Are we being unreasonable? By “we” here I mean me, of course, but also the electorate at large, and everyone else who happens to write newspaper columns for a living. Are we terrible hypocrites? We spent years whining and complaining about politics being too intense, and that old Chinese curse – “may you live in interesting times” – felt so close to the bone that it wasn’t even funny any more.
Boris Johnson was exhausting and Jeremy Corbyn was exhausting, and attempting to follow the twists and turns of the Brexit saga meant living with a permanent headache. We dreamt of boredom and yearned for the days when politics was quiet, so quiet that there was no real need to follow it beyond an occasional glance at newspaper headlines.
We prayed and prayed and lo! The fates delivered. Rishi Sunak is a dull technocrat in an oddly tight suit and Keir Starmer is… well, he’s everything we wanted, isn’t he? He’s calm and responsible, he rarely raises his voice, he doesn’t take up endless lost causes and he runs his party with a confident, iron fist. He’s everything we thought we were dreaming of, so why are we complaining?
“What’s boring is being in opposition,” is what the Labour leader said last year when reports came out that some of his more prominent MPs had been calling him boring. The exchange took place at a shadow cabinet meeting and was, according to a frontbencher in attendance, “ironically very boring”.
Even his new approach to the great lightning-rod issue of Brexit is underwhelming. Promising to renegotiate a deal everyone knows is broken with people who don’t want to renegotiate it and only pledging to do so in two years’ time – perhaps – is not quite the national cure the electorate wants or needs.
The trouble is, both sides had a point. Starmer is right that opposition is not as exciting as government. As Corbyn found out before him, voters soon tire of leaders who do nothing but furiously yap from the sidelines. There is also a risk of becoming the boy who cried wolf. If you’re shocked, appalled and exasperated by every single thing the government does, no one will be listening to you when you try to explain that no, this one thing really is especially dreadful.
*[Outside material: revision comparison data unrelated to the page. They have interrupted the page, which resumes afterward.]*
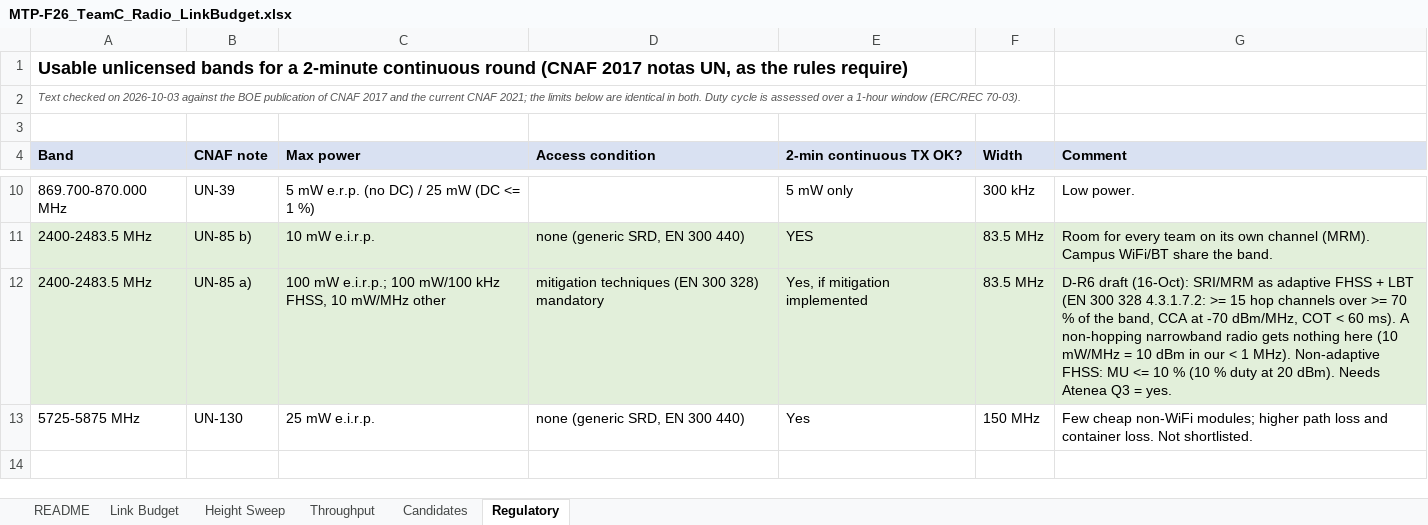
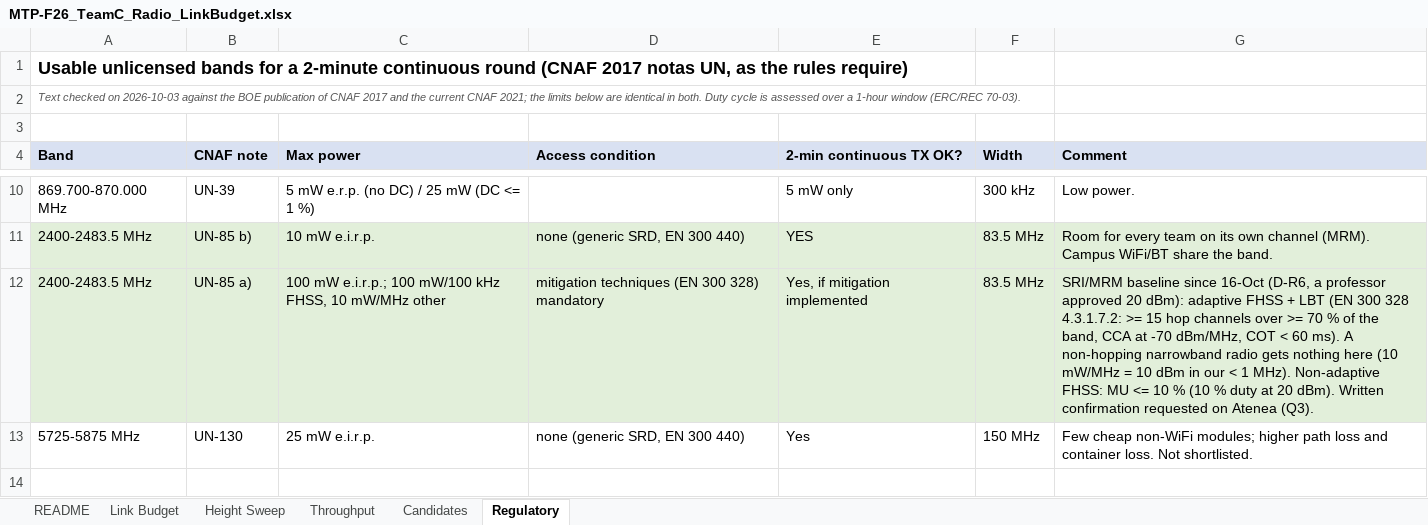
Before and after one commit to MicheleLamberti/mtp-f26-teamc, an Excel workbook: radio/MTP-F26_TeamC_Radio_LinkBudget.xlsx, sheet Regulatory, drawn as a sheet; only a part is shown, gaps mark what is left out; values as stored, in another font and other column widths than the file's, no borders; the diff names each change by its address in the sheet, - before the commit and + after, or states it on an @@ line.

```diff
--- a/radio/MTP-F26_TeamC_Radio_LinkBudget.xlsx (sheet Regulatory)
+++ b/radio/MTP-F26_TeamC_Radio_LinkBudget.xlsx (sheet Regulatory)
-G12 (Comment): D-R6 draft (16-Oct): SRI/MRM as adaptive FHSS + LBT (EN 300 328 4.3.1.7.2: >= 15 hop channels over >= 70 % of the band, CCA at -70 dBm/MHz, COT < 60 ms). A non-hopping narrowband radio gets nothing here (10 mW/MHz = 10 dBm in our < 1 MHz). Non-adaptive FHSS: MU <= 10 % (10 % duty at 20 dBm). Needs Atenea Q3 = yes.
+G12 (Comment): SRI/MRM baseline since 16-Oct (D-R6, a professor approved 20 dBm): adaptive FHSS + LBT (EN 300 328 4.3.1.7.2: >= 15 hop channels over >= 70 % of the band, CCA at -70 dBm/MHz, COT < 60 ms). A non-hopping narrowband radio gets nothing here (10 mW/MHz = 10 dBm in our < 1 MHz). Non-adaptive FHSS: MU <= 10 % (10 % duty at 20 dBm). Written confirmation requested on Atenea (Q3).
```
Also changed, not shown: sheet Link Budget, sheet README, sheet Throughput, 25 other files.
As the polls are currently showing, slow and steady does, at least this time, seem to be winning the race. Still, it is hard not to be frustrated at this iteration of the Labour Party. The country is broken in a thousand and one ways; public services are held together with bits of tape, and critical infrastructure with old pieces of gum. Levels of child poverty have gone through the roof and the cost-of-living crisis is hitting everyone. Renters can’t afford to rent, young adults can’t afford to have children, and many of their parents can’t afford to comfortably retire. If you would like to see a doctor before you die of old age, you may as well try to contact them using a ouija board. It’ll be quicker.
The government is unwilling or unable to fix any of it. They are, as a result, on their way out; everyone knows it, even them. Labour supporters should be jubilant – some hardened Starmer supporters are – but a certain sense of anxiety lingers.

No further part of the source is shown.